-------- STORED DATA

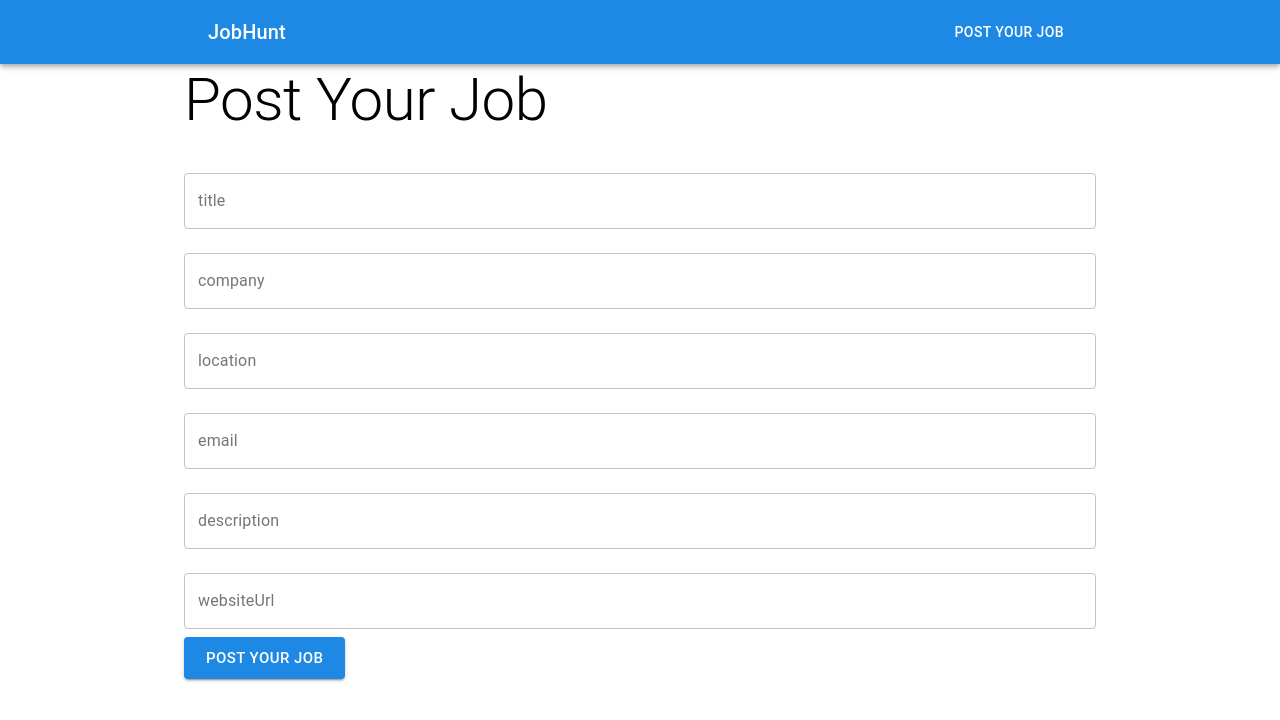
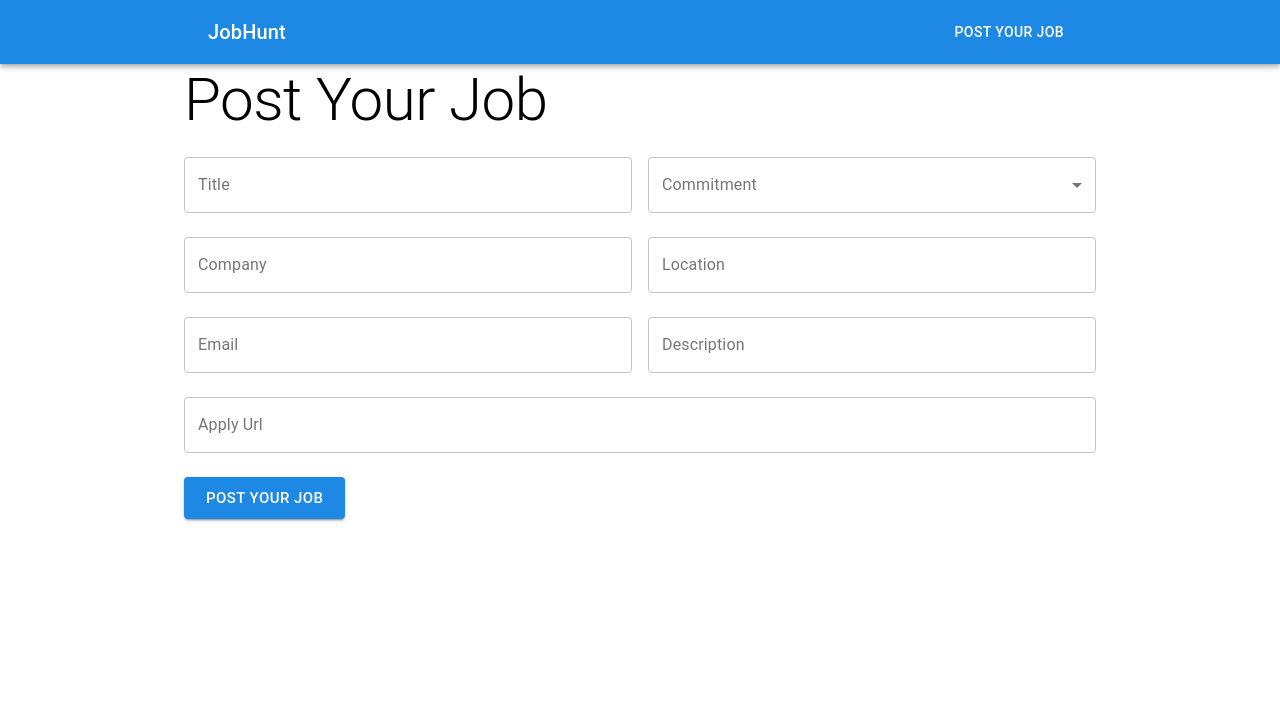
Before and after one commit to NikhilShisode/job-listing, a React (Create React App) app: page /job/1 in a window 1280 px wide. Shown: the top 720 px of the page. Built offline with nearby package versions, Linux system fonts and the light colour scheme.

Commit message:
job posting from complated

```diff
--- a/src/components/JobForm.jsx
+++ b/src/components/JobForm.jsx
@@ -1,36 +1,77 @@
-import React, { useEffect } from "react";
-import { useParams } from "react-router-dom";
+import React from "react";
 import Typography from "@material-ui/core/Typography";
+import Grid from "@material-ui/core/Grid";
+import CircularProgress from "@material-ui/core/CircularProgress";
+import { makeStyles } from "@material-ui/core/styles";
 import * as Yup from "yup";
 
 import Form from "./forms/Form";
 import FormField from "./forms/FormField";
+import FormPicker from "./forms/FormPicker";
 import SubmitButton from "./forms/SubmitButton";
+import jobsApi from "../api/jobs";
+import { useMutation } from "@apollo/client";
+
+const useStyles = makeStyles((theme) => ({
+  root: {
+    width: "100%",
+    // maxWidth: "36ch",
+    marginTop: 20,
+    backgroundColor: theme.palette.background.paper,
+  },
+  container: {
+    height: "80vh",
+    display: "flex",
+    justifyContent: "center",
+    alignItems: "center",
+  },
+  inline: {
+    display: "inline",
+  },
+}));
 
 const validationSchema = Yup.object().shape({
   title: Yup.string().required().min(1).label("Title"),
-  company: Yup.string().required().min(1).label("Company"),
-  location: Yup.string().required().min(1).label("Location"),
-  email: Yup.string().email().required().min(1).label("Email"),
+  commitmentId: Yup.string().required().min(1).label("Commitment"),
+  companyName: Yup.string().required().min(1).label("Company"),
+  locationNames: Yup.string().required().min(1).label("Location"),
+  userEmail: Yup.string().email().required().min(1).label("Email"),
   description: Yup.string().required().min(1).label("Description"),
-  websiteUrl: Yup.string().required().min(1).label("Website Url"),
+  applyUrl: Yup.string().required().min(1).label("Website Url"),
 });
-// price: Yup.number().required().min(1).max(10000).label("Price"),
-// description: Yup.string().label("Description"),
-// category: Yup.object().required().nullable().label("Category"),
-// images: Yup.array().min(1, "Please select atleast one image"),
+
+const commitments = [
+  {
+    id: "cjtu8esth000z0824x00wtp1i",
+    title: "Full-time",
+  },
+  {
+    id: "cjuvc2urp01cf0735lk9j0e87",
+    title: "Part-time",
+  },
+];
 
 export default function JobForm() {
-  const { slug } = useParams();
+  const classes = useStyles();
 
-  useEffect(() => {
-    if (slug === "new") return;
-    fetchJobDetails();
-  }, []);
+  const [postJob, { loading, error, data }] = useMutation(jobsApi.postJob);
 
-  const fetchJobDetails = async () => {};
+  data && console.log("data ", data);
+
+  const handleSubmit = async (jobDetails, { resetForm }) => {
+    postJob({ variables: jobDetails });
+
+    resetForm();
+    window.location = "/";
+  };
 
   return (
+    <>
+      {loading ? (
+        <div className={classes.container}>
+          <CircularProgress size={80} />
+        </div>
+      ) : (
         <div>
           <Typography variant="h2" gutterBottom>
             Post Your Job
@@ -38,23 +79,73 @@ export default function JobForm() {
           <Form
             initialValues={{
               title: "",
-          company: "",
-          location: "",
-          email: "",
+              commitmentId: "",
+              companyName: "",
+              locationNames: "",
+              userEmail: "",
               description: "",
-          websiteUrl: "",
+              applyUrl: "",
             }}
-        onSubmit={(obj) => console.log(obj)}
+            onSubmit={handleSubmit}
             validationSchema={validationSchema}
           >
-        <FormField name="title" placeholder="Position title" />
-        <FormField name="company" placeholder="Company Name" />
-        <FormField name="location" placeholder="Location" />
-        <FormField name="email" placeholder="Your Email" />
-        <FormField name="description" placeholder="Job Description" />
-        <FormField name="websiteUrl" placeholder="Your application form Url" />
+            <Grid container spacing={2}>
+              <Grid item xs={12} sm={12} md={6}>
+                <FormField
+                  name="title"
+                  label="Title"
+                  placeholder="Position title"
+                />
+              </Grid>
+              <Grid item xs={12} sm={12} md={6}>
+                <FormPicker
+                  name="commitmentId"
+                  label="Commitment"
+                  items={commitments}
+                />
+              </Grid>
+              <Grid item xs={12} sm={12} md={6}>
+                <FormField
+                  name="companyName"
+                  label="Company"
+                  placeholder="Company Name"
+                />
+              </Grid>
+              <Grid item xs={12} sm={12} md={6}>
+                <FormField
+                  name="locationNames"
+                  label="Location"
+                  placeholder="Location"
+                />
+              </Grid>
+              <Grid item xs={12} sm={12} md={6}>
+                <FormField
+                  name="userEmail"
+                  label="Email"
+                  placeholder="Your Email"
+                />
+              </Grid>
+              <Grid item xs={12} sm={12} md={6}>
+                <FormField
+                  name="description"
+                  label="Description"
+                  placeholder="Job Description"
+                />
+              </Grid>
+              <Grid item xs={12} sm={12} md={12}>
+                <FormField
+                  name="applyUrl"
+                  label="Apply Url"
+                  placeholder="Your application form Url"
+                />
+              </Grid>
+              <Grid item xs={12} sm={12} md={6}>
                 <SubmitButton title="Post Your Job" />
+              </Grid>
+            </Grid>
           </Form>
         </div>
+      )}
+    </>
   );
 }
--- a/src/components/JobListings.jsx
+++ b/src/components/JobListings.jsx
@@ -1,9 +1,10 @@
 import React, { useEffect, useState } from "react";
 import { makeStyles } from "@material-ui/core/styles";
+import Grid from "@material-ui/core/Grid";
+import CircularProgress from "@material-ui/core/CircularProgress";
 
 import JobCard from "./common/JobCard";
 import jobApi from "../api/jobs";
-import { CircularProgress, Grid } from "@material-ui/core";
 
 const useStyles = makeStyles((theme) => ({
   root: {
--- a/src/components/NavBar.jsx
+++ b/src/components/NavBar.jsx
@@ -27,7 +27,7 @@ export default function NavBar({ title }) {
             <Typography variant="h6" color="inherit" className={classes.title}>
               {title}
             </Typography>
-            <Button color="inherit" component={Link} to="/job/new">
+            <Button color="inherit" component={Link} to="/job">
               Post your Job
             </Button>
           </Toolbar>
--- a/src/components/forms/FormField.jsx
+++ b/src/components/forms/FormField.jsx
@@ -1,7 +1,15 @@
 import React from "react";
 import { useFormikContext } from "formik";
+import TextField from "@material-ui/core/TextField";
+import { makeStyles } from "@material-ui/core/styles";
 
-import TextField from "@material-ui/core/TextField";
+const useStyles = makeStyles((theme) => ({
+  TextInput: {
+    "& .MuiFormControl-marginNormal": {
+      marginTop: 0,
+    },
+  },
+}));
 
 function AppFormField({ name, width, ...otherProps }) {
   const {
@@ -12,10 +20,12 @@ function AppFormField({ name, width, ...otherProps }) {
     values,
   } = useFormikContext();
 
+  const classes = useStyles();
+
   return (
     <>
+      <span className={classes.TextInput}>
         <TextField
-        label={name}
           error={touched[name] && errors[name] ? true : false}
           helperText={touched[name] && errors[name]}
           onBlur={() => setFieldTouched(name)}
@@ -27,6 +37,7 @@ function AppFormField({ name, width, ...otherProps }) {
           {...otherProps}
           variant="outlined"
         />
+      </span>
     </>
   );
 }
--- /dev/null
+++ b/src/components/forms/FormPicker.jsx
@@ -0,0 +1,85 @@
+import React, { useState, useEffect } from "react";
+import { useFormikContext } from "formik";
+
+import { makeStyles } from "@material-ui/core/styles";
+// import OutlinedInput from "@material-ui/core/OutlinedInput";
+import InputLabel from "@material-ui/core/InputLabel";
+import MenuItem from "@material-ui/core/MenuItem";
+import FormControl from "@material-ui/core/FormControl";
+import Select from "@material-ui/core/Select";
+import FormHelperText from "@material-ui/core/FormHelperText";
+
+const useStyles = makeStyles((theme) => ({
+  root: {
+    display: "flex",
+    // height: 7,
+  },
+  formControl: {
+    // margin: 0,
+    fullWidth: true,
+    display: "flex",
+    justifyContent: "center",
+    justifyItems: "center",
+    // wrap: "nowrap"
+  },
+
+  selectEmpty: {
+    marginTop: theme.spacing(2),
+  },
+}));
+
+export default function FormPicker(props) {
+  const classes = useStyles();
+  const {
+    setFieldTouched,
+    setFieldValue,
+    errors,
+    touched,
+    values,
+  } = useFormikContext();
+
+  const inputLabel = React.useRef(null);
+  const [labelWidth, setLabelWidth] = useState(0);
+
+  useEffect(() => {
+    setLabelWidth(inputLabel.current.offsetWidth);
+  }, []);
+
+  const { label, name, items } = props;
+
+  return (
+    <div>
+      <FormControl
+        variant="outlined"
+        {...props}
+        className={classes.formControl}
+        error={touched[name] && errors[name] ? true : false}
+        onBlur={() => setFieldTouched(name)}
+      >
+        <InputLabel ref={inputLabel} id="demo-simple-select-outlined-label">
+          {label}
+        </InputLabel>
+        <Select
+          labelId="demo-simple-select-outlined-label"
+          autoWidth={true}
+          value={values[name]}
+          name={name}
+          onChange={(e) => setFieldValue(name, e.target.value)}
+          labelWidth={labelWidth}
+        >
+          <MenuItem value="">
+            <em>None</em>
+          </MenuItem>
+          {items.map((item, index) => (
+            <MenuItem key={index} value={item.id}>
+              {item.title}
+            </MenuItem>
+          ))}
+        </Select>
+        {touched[name] && errors[name] && (
+          <FormHelperText>{errors[name]}</FormHelperText>
+        )}
+      </FormControl>
+    </div>
+  );
+}
--- a/src/index.js
+++ b/src/index.js
@@ -4,12 +4,16 @@ import "./index.css";
 import App from "./App";
 import * as serviceWorker from "./serviceWorker";
 import { BrowserRouter as Router } from "react-router-dom";
+import { ApolloProvider } from "@apollo/client";
+import client from "./api/client";
 
 ReactDOM.render(
   <React.StrictMode>
-    <Router>
-      <App />
-    </Router>
+    <ApolloProvider client={client}>
+      <Router>
+        <App />
+      </Router>
+    </ApolloProvider>
   </React.StrictMode>,
   document.getElementById("root")
 );
--- a/src/router.js
+++ b/src/router.js
@@ -8,10 +8,9 @@ import JobForm from "./components/JobForm";
 export default function Router() {
   return (
     <Switch>
-      <Route path="/job/:slug" component={JobForm} />
+      <Route path="/job" component={JobForm} />
       <Route path="/c/:companySlug/:jobSlug" component={JobDetail} />
-      <Route path="/jobs" component={JobListings} />
-      <Redirect path="/" to="/jobs" />
+      <Route path="/" component={JobListings} />
     </Switch>
   );
 }
```
Also changed, not shown: src/api/commitments.js (added, +19 -0 lines), src/api/jobs.js (+75 -1 lines). Lines whose indentation alone changed are shown as unchanged.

----------------

§ THE PROBLEM
Go through the lines above. Select every one that has the string "marginTop".

§ PROBLEM SOLUTION
+    marginTop: 20,
+      marginTop: 0,
+    marginTop: theme.spacing(2),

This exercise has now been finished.